# Work request:
Set down every entry again word for word, please, but skip the pictures.

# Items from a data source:
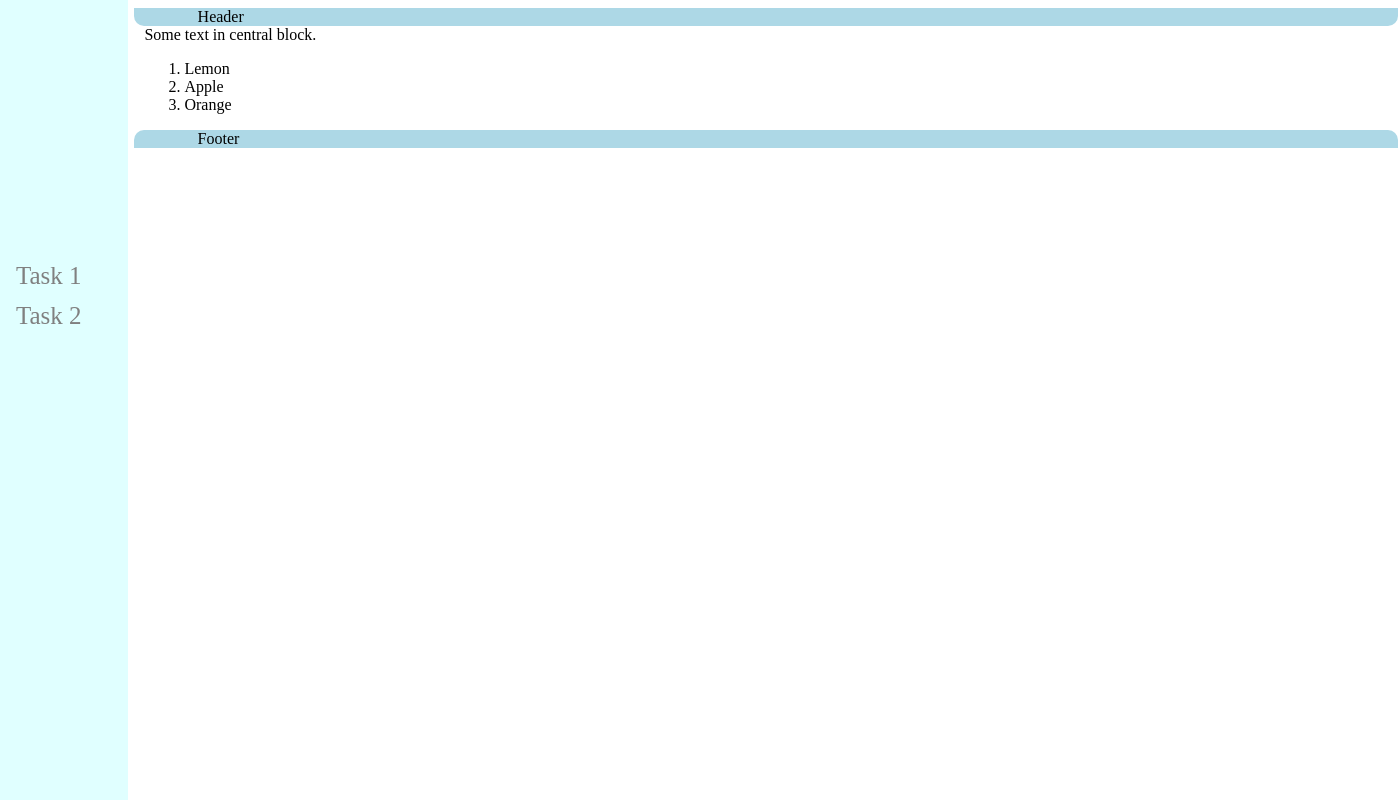
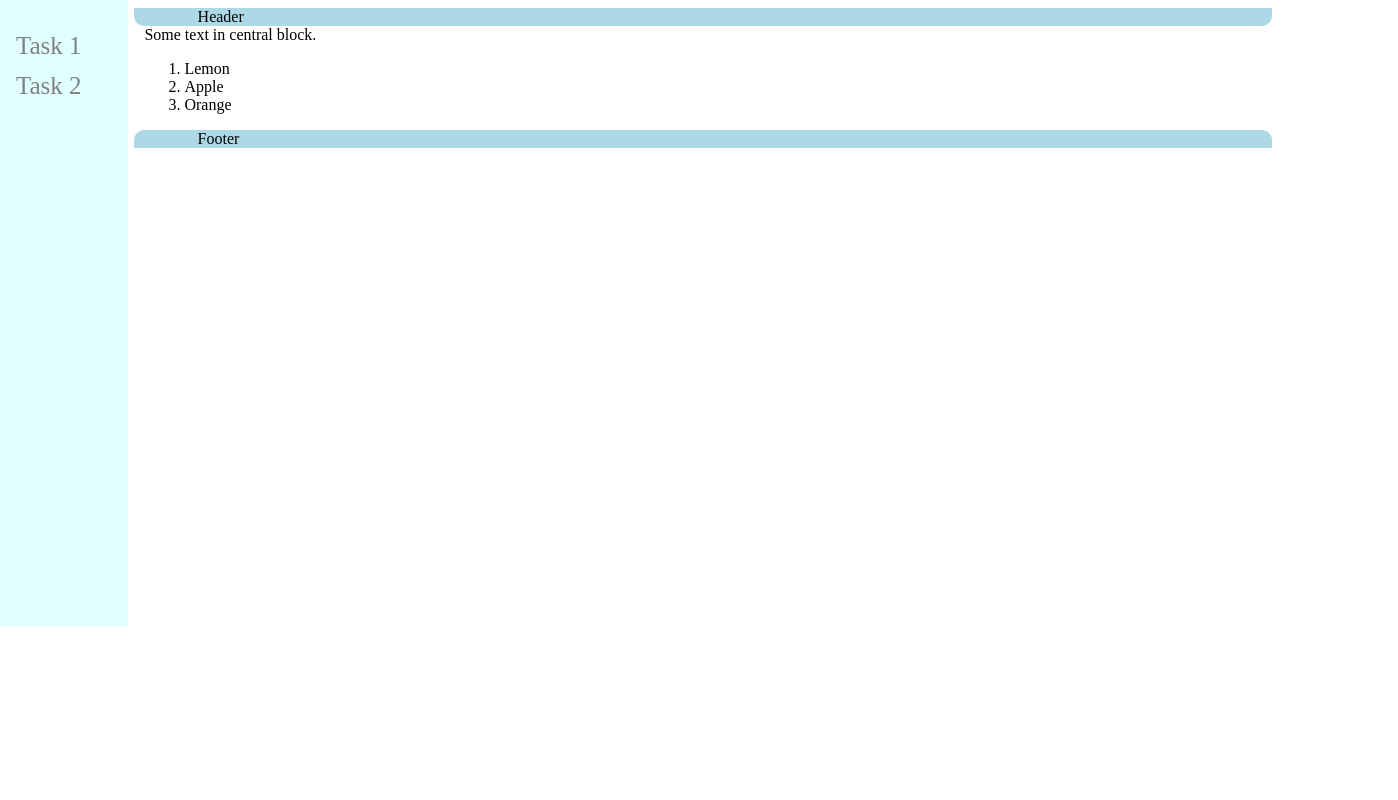
Before and after one commit to PavelKalesnikau/Web-for-ABAPers-course, a plain HTML site: page HW1/Task3/index.html in a window 1280 px wide. Shown: the whole page, 1398 px wide, since content can reach past the window. Drawn offline with Linux system fonts and the light colour scheme.

Commit message:
some corrections

```diff
--- a/HW1/Task3/mystyle.css
+++ b/HW1/Task3/mystyle.css
@@ -8,8 +8,7 @@
     background: transparent;
     background-color: lightcyan;
     overflow-x: hidden; /* Disable horizontal scroll */
-    padding-top: 20%;
-    padding-bottom: 20%;
+    padding-top: 2%;
   }
   #sidebar a {
     padding: 6px 8px 6px 16px;
@@ -25,7 +24,7 @@
   #header{
       margin-left: 10%;
       top: 0;
-      width: 90%;
+      width: 80%;
       height: 15%;
       padding-left: 5%;
       padding-right: 5%;
@@ -36,7 +35,7 @@
   #footer{
     margin-left: 10%;
     top: 0;
-    width: 90%;
+    width: 80%;
     height: 15%;
     padding-left: 5%;
     padding-right: 5%;
```
Also changed, not shown: HW1/Task3/index.html (+1 -1 lines), HW2/Task1-2/index.html (+1 -1 lines), HW2/Task1-2/myscript.js (renamed from HW2/Task1-2/myscripts.js), 2 other files.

# Answer section:
Before and after one commit to PavelKalesnikau/Web-for-ABAPers-course, a plain HTML site: page HW1/Task3/index.html in a window 1280 px wide. Shown: the whole page, 1398 px wide, since content can reach past the window. Drawn offline with Linux system fonts and the light colour scheme.

Commit message:
some corrections

```diff
--- a/HW1/Task3/mystyle.css
+++ b/HW1/Task3/mystyle.css
@@ -8,8 +8,7 @@
     background: transparent;
     background-color: lightcyan;
     overflow-x: hidden; /* Disable horizontal scroll */
-    padding-top: 20%;
-    padding-bottom: 20%;
+    padding-top: 2%;
   }
   #sidebar a {
     padding: 6px 8px 6px 16px;
@@ -25,7 +24,7 @@
   #header{
       margin-left: 10%;
       top: 0;
-      width: 90%;
+      width: 80%;
       height: 15%;
       padding-left: 5%;
       padding-right: 5%;
@@ -36,7 +35,7 @@
   #footer{
     margin-left: 10%;
     top: 0;
-    width: 90%;
+    width: 80%;
     height: 15%;
     padding-left: 5%;
     padding-right: 5%;
```
Also changed, not shown: HW1/Task3/index.html (+1 -1 lines), HW2/Task1-2/index.html (+1 -1 lines), HW2/Task1-2/myscript.js (renamed from HW2/Task1-2/myscripts.js), 2 other files.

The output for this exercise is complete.